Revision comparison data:
##########
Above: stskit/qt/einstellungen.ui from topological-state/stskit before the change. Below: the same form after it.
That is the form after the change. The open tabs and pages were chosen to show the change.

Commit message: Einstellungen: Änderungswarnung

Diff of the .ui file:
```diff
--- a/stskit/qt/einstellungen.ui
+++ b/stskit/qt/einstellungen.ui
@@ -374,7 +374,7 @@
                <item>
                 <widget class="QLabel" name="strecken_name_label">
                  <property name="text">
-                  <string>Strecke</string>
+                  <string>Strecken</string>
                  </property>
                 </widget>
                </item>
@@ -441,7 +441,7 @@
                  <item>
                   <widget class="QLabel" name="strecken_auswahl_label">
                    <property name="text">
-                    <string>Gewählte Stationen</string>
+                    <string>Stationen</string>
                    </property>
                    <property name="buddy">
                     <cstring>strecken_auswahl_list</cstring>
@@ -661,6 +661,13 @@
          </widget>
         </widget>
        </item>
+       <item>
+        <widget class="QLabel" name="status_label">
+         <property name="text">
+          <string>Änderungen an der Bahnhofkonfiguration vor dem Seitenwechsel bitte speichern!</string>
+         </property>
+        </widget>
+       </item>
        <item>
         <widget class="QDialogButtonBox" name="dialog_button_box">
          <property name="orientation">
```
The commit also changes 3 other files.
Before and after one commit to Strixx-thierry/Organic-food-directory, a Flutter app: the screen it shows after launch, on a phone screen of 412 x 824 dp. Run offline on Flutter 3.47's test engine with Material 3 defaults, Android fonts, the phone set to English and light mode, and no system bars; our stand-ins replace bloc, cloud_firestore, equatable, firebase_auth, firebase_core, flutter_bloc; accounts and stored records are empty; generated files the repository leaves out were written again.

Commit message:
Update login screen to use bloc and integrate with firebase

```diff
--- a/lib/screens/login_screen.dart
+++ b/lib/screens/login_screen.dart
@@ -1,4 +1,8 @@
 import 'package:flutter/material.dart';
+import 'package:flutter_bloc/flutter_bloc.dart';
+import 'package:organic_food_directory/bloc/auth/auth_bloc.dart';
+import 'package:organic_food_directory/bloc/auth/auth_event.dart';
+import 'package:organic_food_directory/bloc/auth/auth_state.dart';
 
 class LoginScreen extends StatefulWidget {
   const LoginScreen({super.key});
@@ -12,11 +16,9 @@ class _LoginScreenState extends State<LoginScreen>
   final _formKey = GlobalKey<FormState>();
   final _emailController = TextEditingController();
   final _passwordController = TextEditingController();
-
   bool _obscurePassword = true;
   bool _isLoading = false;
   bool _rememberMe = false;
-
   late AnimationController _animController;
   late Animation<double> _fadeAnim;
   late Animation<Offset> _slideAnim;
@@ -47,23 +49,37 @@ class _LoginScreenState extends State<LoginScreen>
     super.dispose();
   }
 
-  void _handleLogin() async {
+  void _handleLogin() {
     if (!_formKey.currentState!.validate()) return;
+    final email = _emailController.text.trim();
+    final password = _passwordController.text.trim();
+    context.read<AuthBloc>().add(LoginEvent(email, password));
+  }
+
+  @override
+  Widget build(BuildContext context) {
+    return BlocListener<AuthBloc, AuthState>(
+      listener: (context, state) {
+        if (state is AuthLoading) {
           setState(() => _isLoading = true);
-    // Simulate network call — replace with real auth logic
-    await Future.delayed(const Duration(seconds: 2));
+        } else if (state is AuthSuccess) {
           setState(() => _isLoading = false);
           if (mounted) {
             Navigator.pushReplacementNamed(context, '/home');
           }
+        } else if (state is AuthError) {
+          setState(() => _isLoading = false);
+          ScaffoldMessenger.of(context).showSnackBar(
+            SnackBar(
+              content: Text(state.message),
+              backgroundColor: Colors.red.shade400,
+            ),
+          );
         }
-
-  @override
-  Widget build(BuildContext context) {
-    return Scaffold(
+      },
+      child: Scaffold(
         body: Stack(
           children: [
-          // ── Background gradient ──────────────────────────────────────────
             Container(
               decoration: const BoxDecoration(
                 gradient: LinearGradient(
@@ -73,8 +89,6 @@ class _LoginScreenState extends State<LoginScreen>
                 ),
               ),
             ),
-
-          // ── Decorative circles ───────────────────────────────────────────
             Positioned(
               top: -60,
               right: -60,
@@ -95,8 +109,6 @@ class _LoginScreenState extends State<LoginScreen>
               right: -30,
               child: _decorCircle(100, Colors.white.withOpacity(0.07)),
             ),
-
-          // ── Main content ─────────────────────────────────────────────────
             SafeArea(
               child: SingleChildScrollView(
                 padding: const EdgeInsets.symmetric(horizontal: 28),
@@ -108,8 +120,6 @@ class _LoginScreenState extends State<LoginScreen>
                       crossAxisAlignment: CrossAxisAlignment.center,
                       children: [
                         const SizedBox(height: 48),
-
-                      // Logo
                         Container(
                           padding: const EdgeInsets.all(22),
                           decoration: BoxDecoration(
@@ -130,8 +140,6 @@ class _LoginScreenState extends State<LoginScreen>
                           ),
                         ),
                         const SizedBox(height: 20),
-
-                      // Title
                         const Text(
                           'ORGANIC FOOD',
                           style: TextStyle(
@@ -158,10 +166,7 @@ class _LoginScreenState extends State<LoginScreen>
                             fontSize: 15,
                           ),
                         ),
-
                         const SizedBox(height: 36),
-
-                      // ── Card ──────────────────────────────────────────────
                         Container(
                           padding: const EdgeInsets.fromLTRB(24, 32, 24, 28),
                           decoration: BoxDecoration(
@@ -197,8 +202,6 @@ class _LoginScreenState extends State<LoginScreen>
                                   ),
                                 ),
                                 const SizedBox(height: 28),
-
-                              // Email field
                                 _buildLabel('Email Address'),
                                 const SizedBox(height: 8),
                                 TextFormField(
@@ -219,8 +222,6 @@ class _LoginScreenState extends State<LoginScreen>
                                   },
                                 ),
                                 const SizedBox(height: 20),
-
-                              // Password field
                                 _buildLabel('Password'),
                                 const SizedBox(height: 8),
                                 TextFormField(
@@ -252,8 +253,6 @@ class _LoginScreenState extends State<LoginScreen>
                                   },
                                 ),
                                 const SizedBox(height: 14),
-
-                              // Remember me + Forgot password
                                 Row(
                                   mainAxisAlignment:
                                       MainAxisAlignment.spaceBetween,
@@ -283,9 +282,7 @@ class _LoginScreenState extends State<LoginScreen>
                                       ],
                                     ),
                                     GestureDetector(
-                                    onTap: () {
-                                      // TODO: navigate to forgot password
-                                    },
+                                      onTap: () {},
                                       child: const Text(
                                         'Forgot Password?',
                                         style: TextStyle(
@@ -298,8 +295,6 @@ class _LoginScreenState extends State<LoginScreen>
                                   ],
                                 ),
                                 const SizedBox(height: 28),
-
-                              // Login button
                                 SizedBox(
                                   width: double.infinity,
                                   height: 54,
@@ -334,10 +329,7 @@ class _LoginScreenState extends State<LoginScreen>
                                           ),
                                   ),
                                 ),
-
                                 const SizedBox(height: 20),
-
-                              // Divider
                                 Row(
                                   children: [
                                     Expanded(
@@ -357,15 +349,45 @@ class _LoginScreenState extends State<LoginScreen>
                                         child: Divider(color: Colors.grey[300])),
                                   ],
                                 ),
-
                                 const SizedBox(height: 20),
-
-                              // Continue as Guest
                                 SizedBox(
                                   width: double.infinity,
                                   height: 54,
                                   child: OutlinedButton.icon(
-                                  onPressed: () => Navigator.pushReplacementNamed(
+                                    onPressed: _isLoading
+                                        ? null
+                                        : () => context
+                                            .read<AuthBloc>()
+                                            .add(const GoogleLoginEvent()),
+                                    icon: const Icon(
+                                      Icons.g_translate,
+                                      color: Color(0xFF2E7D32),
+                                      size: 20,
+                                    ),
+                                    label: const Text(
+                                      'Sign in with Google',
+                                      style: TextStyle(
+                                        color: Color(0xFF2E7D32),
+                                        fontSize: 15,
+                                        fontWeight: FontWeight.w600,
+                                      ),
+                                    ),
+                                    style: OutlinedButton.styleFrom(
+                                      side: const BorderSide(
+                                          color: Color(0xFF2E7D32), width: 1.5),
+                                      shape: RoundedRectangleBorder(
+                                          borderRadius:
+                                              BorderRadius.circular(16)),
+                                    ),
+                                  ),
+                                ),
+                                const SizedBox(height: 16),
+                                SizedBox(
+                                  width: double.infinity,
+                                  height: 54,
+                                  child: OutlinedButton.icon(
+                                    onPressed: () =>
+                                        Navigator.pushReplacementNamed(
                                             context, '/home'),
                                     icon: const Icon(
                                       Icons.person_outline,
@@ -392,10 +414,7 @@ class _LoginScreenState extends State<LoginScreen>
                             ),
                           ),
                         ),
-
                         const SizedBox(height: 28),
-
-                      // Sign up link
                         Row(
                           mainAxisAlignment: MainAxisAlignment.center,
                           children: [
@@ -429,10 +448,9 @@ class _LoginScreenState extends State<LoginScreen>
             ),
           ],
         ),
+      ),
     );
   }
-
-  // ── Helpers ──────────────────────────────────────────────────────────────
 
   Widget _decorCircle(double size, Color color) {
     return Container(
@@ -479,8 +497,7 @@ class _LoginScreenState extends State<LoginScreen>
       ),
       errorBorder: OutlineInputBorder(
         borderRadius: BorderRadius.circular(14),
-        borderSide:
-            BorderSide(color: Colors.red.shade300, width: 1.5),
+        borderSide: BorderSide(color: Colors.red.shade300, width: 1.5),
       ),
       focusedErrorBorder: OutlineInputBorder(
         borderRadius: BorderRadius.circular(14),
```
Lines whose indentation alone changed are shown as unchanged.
##########
▶ _Task to carry out_
Return every line above that contains the word "width".

▶ _Expected answer_
                                   width: double.infinity,
                                   width: double.infinity,
+                                          color: Color(0xFF2E7D32), width: 1.5),
+                                  width: double.infinity,
-            BorderSide(color: Colors.red.shade300, width: 1.5),
+        borderSide: BorderSide(color: Colors.red.shade300, width: 1.5),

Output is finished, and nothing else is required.